Bright work lights on the roof of a car, like some off-road vehicles or SUVs, are not subject to type approval, but different rules.
According to law, so-called work lights for illuminating work equipment and workplaces must not be able to be used while driving: “Certain switching regulations must prevent this. Unless the journey is part of the work process. ”Underfloor lamps or other light-emitting diodes on the vehicle are also prohibited.
4. It is better not to screw in any other lamps
In the case of conversion kits that convert from conventional H7 headlights to LED headlights, Rechtien warns to be careful: “If these retro-fits do not have a type approval for the respective vehicle type and headlight, they must not be used because the vehicle’s operating license is no longer valid.”
At a police check you have to expect a report, at the main inspection the cars fail the inspection with significant defects.
5. Use the free light test
Michael Neuburger, as a master mechanic and press spokesman for the Gifhorn motor vehicle guild, advises having the lighting system checked in autumn. “Modern headlamp systems with their electronic components can no longer simply be adjusted mechanically, but are adjusted electronically,” says Neuburger. “Only specialist vehicle workshops or testing organizations can do that.”
Since 1956 there has been the campaign light test in October in workshops nationwide. It shows defects and incorrect settings on the lighting system quickly and free of charge. The mechanics then also find defects in around a quarter of the vehicles examined.
6. Care for the lights – but the right one
Headlights and taillights do not require any special care. It is sufficient if they are cleaned with a regular vehicle wash. Depending on the outside temperature, headlights can fog up from the inside.
This often happens due to large temperature differences, a defective ventilation system or incorrectly installed light sources, says Neuburger. He then advises simply switching on the headlights so that the moisture can escape due to the heat build-up.
Blind reflectors inside the headlamp should be replaced by the workshop, as should matt and milky glasses. Tüv expert Rechtien, on the other hand, considers other means that are available against dull or blind headlights to be dangerous: “On the one hand, they change the surface of the glass so that the type approval expires. On the other hand, the effect does not last long. “
7. Pay attention to the correct lighting when buying a new one
When buying a new car, the ACE expert Mühlich recommends LED headlights with a matrix function. The cars drive permanently with high beam, but individual segments of the LED matrix are temporarily darkened when there is oncoming traffic so that they are not dazzling.

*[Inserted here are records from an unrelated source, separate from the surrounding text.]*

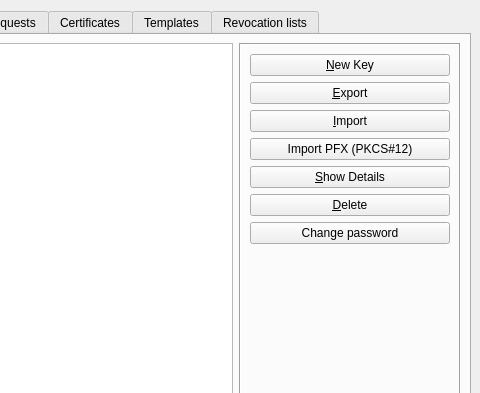
Before: the Qt Designer form ui/MainWindow.ui in chris2511/xca, drawn with Qt 5; both pictures show x 222 to 702 and y 0 to 393 of the 702 by 511 pixel window.
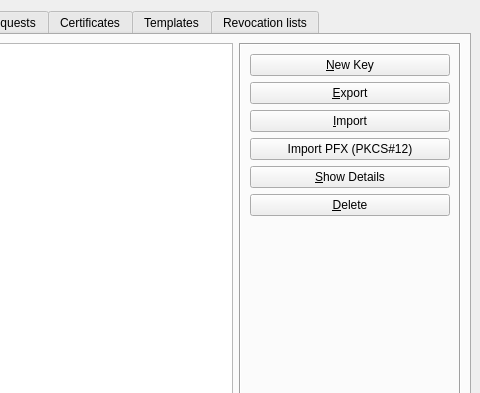
After: the same form once the commit is applied. Custom widgets are drawn as their Qt base class.

Commit message:
reactivate functionality to change database password
 - remove CRTL+X shortcuts from menu
 - change DB pass not via button, but via file-menu.

Diff of the .ui file:
```diff
--- a/ui/MainWindow.ui
+++ b/ui/MainWindow.ui
@@ -96,13 +96,6 @@
              </property>
             </widget>
            </item>
-           <item>
-            <widget class="QPushButton" name="BNchangePass" >
-             <property name="text" >
-              <string>Change password</string>
-             </property>
-            </widget>
-           </item>
            <item>
             <spacer>
              <property name="orientation" >
```
Left out of the diff: 319 changed lines with no effect on the pictures. The commit also changes 5 other files.
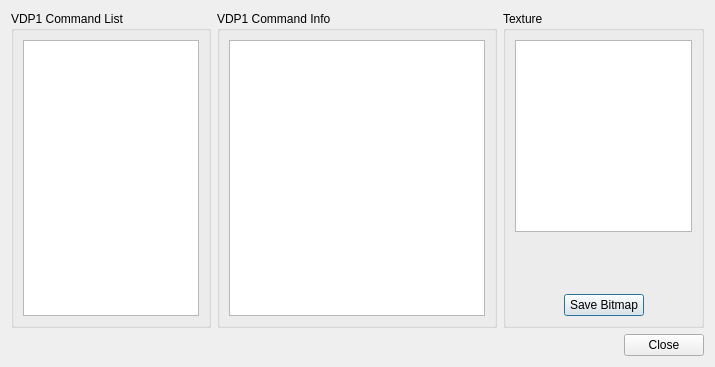
First picture: the form in yabause/src/port/qt/ui/UIDebugVDP1.ui, repository rob-ack/yabause, before the edit.
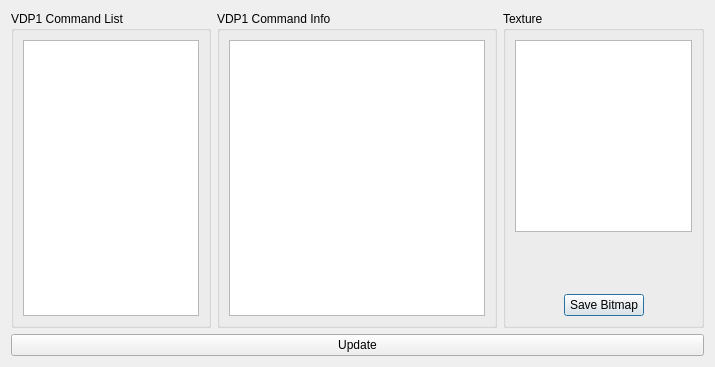
Second picture: the form after the edit.

Commit message:
feature: -re add debug views which got removed during kronos development. (full function WIP) (+4 squashed commit)
Squashed commit:

[237424d00] feature: -re add debug views which got removed during kronos development. (full function WIP)

[2bd7a8263] feature: -re add debug views which got removed during kronos development. (full function WIP)

[57aeadec4] feature: -re add debug views which got removed during kronos development. (full function WIP)

[e21c5401d] feature: -re add debug views which got removed during kronos development. (full function WIP)

Patch:
```diff
--- a/yabause/src/port/qt/ui/UIDebugVDP1.ui
+++ b/yabause/src/port/qt/ui/UIDebugVDP1.ui
@@ -139,10 +139,22 @@
    </item>
    <item>
     <layout class="QHBoxLayout" name="horizontalLayout_7">
+     <property name="sizeConstraint">
+      <enum>QLayout::SetMinimumSize</enum>
+     </property>
      <item>
-      <widget class="QDialogButtonBox" name="dbbButtons">
-       <property name="standardButtons">
-        <set>QDialogButtonBox::Close</set>
+      <widget class="QPushButton" name="dbbButtons">
+       <property name="sizePolicy">
+        <sizepolicy hsizetype="Minimum" vsizetype="Minimum">
+         <horstretch>0</horstretch>
+         <verstretch>0</verstretch>
+        </sizepolicy>
+       </property>
+       <property name="layoutDirection">
+        <enum>Qt::RightToLeft</enum>
+       </property>
+       <property name="text">
+        <string>Update</string>
        </property>
       </widget>
      </item>
```
Left out of the diff: 19 changed lines with no effect on the pictures. The commit also changes 43 other files.
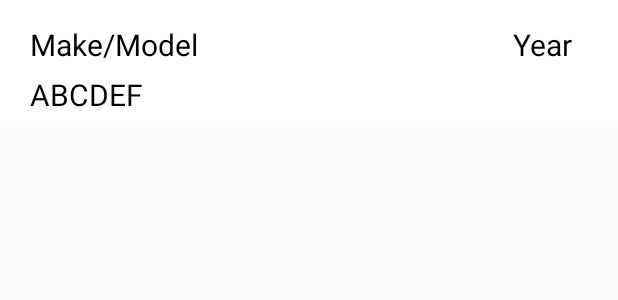
After one commit to fagan2888/parking-garage-automation, an Android app: the layout vehicle_item.xml on its own in the app's theme, with its tools: preview values and no code run, on a phone screen of 412 x 824 dp. The commit adds this screen. Shown: the top 300 px of the screen. Run offline under Robolectric (Android 15) with nearby library versions, the phone set to English and light mode, and no system bars.

Commit message:
Added view vehicle list

```diff
--- a/app/build.gradle
+++ b/app/build.gradle
@@ -26,9 +26,10 @@ android {
 
 dependencies {
     compile fileTree(dir: 'libs', include: ['*.jar'])
-    compile 'com.android.support:appcompat-v7:22.2.1'
-    compile 'com.firebase:firebase-client-android:2.5.2+'
     compile files('libs/json-simple-1.1.1.jar')
     testCompile 'junit:junit:4.12'
     testCompile 'org.mockito:mockito-core:1.10.19'
+    compile 'com.android.support:appcompat-v7:22.2.1'
+    compile 'com.firebase:firebase-client-android:2.5.2'
+    compile 'com.android.support:design:22.2.1'
 }
--- a/app/src/main/java/com/glleung/parkinggarageautomation/new_user.java
+++ b/app/src/main/java/com/glleung/parkinggarageautomation/new_user.java
@@ -55,14 +55,16 @@ public class new_user extends ActionBarActivity {
                                 // user was created
                                 String uid = (String) result.get("uid");
                                 Toast.makeText(getApplicationContext(), "Pass - "+ uid, Toast.LENGTH_LONG).show();
+                                double bal = 0.00;
 
                                 Firebase ref = new Firebase("https://incandescent-fire-3535.firebaseio.com/users/"+uid);
-                                Map<String,String> map = new HashMap<String, String>();
+                                Map<String,Object> map = new HashMap<String, Object>();
                                 map.put("email",currentEmail);
                                 map.put("firstname",firstName.getText().toString());
                                 map.put("lastname",lastName.getText().toString());
                                 map.put("paymentform",paymentSelected);
                                 map.put("phonenumber",phone.getText().toString());
+                                map.put("balance",bal);
                                 ref.setValue(map);
                             }
 
--- /dev/null
+++ b/app/src/main/res/layout/vehicle_item.xml
@@ -0,0 +1,43 @@
+<RelativeLayout xmlns:android="http://schemas.android.com/apk/res/android"
+    android:layout_width="match_parent"
+    android:layout_height="wrap_content"
+    android:background="#FFFFFF"
+    android:paddingTop="0dp"
+    android:elevation="0dp"
+    >
+    <TextView
+        android:id="@+id/make_model_item"
+        android:layout_width="wrap_content"
+        android:layout_height="wrap_content"
+        android:layout_marginLeft="20dp"
+        android:layout_marginTop="16dp"
+        android:layout_marginBottom="6dp"
+        android:layout_toLeftOf="@+id/vehicle_year_item"
+        android:layout_alignParentLeft="true"
+        android:text="Make/Model"
+        android:textSize="20sp"
+        android:textColor="#000000"
+        android:ellipsize="end"
+        android:singleLine="true"/>
+    <TextView
+        android:id="@+id/vehicle_year_item"
+        android:layout_width="wrap_content"
+        android:layout_height="wrap_content"
+        android:layout_marginTop="16dp"
+        android:layout_marginRight="30dp"
+        android:layout_marginLeft="16dp"
+        android:layout_alignParentRight="true"
+        android:text="Year"
+        android:textColor="#000000"
+        android:textSize="20sp"/>
+    <TextView
+        android:id="@+id/licenseplate_item"
+        android:layout_width="wrap_content"
+        android:layout_height="wrap_content"
+        android:layout_below="@+id/make_model_item"
+        android:layout_alignLeft="@+id/make_model_item"
+        android:text="ABCDEF"
+        android:textColor="#000000"
+        android:textSize="20sp"
+        android:layout_marginBottom="8dp"/>
+</RelativeLayout>
--- /dev/null
+++ b/app/src/main/res/values-v21/styles.xml
@@ -0,0 +1,9 @@
+<resources>
+
+    <style name="AppTheme.NoActionBar">
+        <item name="windowActionBar">false</item>
+        <item name="windowNoTitle">true</item>
+        <item name="android:windowDrawsSystemBarBackgrounds">true</item>
+        <item name="android:statusBarColor">@android:color/transparent</item>
+    </style>
+</resources>
--- a/app/src/main/res/values/dimens.xml
+++ b/app/src/main/res/values/dimens.xml
@@ -2,4 +2,5 @@
     <!-- Default screen margins, per the Android Design guidelines. -->
     <dimen name="activity_horizontal_margin">16dp</dimen>
     <dimen name="activity_vertical_margin">16dp</dimen>
+    <dimen name="fab_margin">16dp</dimen>
 </resources>
--- a/app/src/main/res/values/strings.xml
+++ b/app/src/main/res/values/strings.xml
@@ -61,4 +61,5 @@
     <string name="submit">Submit</string>
 
     <string name="title_activity_create_reservation_time">Create a Reservation</string>
+    <string name="title_activity_registered_vehicles">RegisteredVehicles</string>
 </resources>
--- a/app/src/main/res/values/styles.xml
+++ b/app/src/main/res/values/styles.xml
@@ -5,4 +5,13 @@
         <!-- Customize your theme here. -->
     </style>
 
+    <style name="AppTheme.NoActionBar">
+        <item name="windowActionBar">false</item>
+        <item name="windowNoTitle">true</item>
+    </style>
+
+    <style name="AppTheme.AppBarOverlay" parent="ThemeOverlay.AppCompat.Dark.ActionBar" />
+
+    <style name="AppTheme.PopupOverlay" parent="ThemeOverlay.AppCompat.Light" />
+
 </resources>
```
Also changed, not shown: app/src/main/AndroidManifest.xml (+12 -14 lines), app/src/main/java/com/glleung/parkinggarageautomation/RegisteredVehicles.java (added, +29 -0 lines), app/src/main/java/com/glleung/parkinggarageautomation/Vehicle.java (+15 -2 lines), app/src/main/java/com/glleung/parkinggarageautomation/VehicleListAdapter.java (added, +56 -0 lines), app/src/main/java/com/glleung/parkinggarageautomation/main.java (+122 -10 lines), app/src/main/res/layout/activity_main.xml (+14 -2 lines), app/src/main/res/layout/activity_registered_vehicles.xml (added, +27 -0 lines).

“The Matrix LED systems are more expensive than normal LED headlights, but they illuminate the road optimally without dazzling oncoming traffic,” says Mühlich. So the dark time is at least a little bit bright.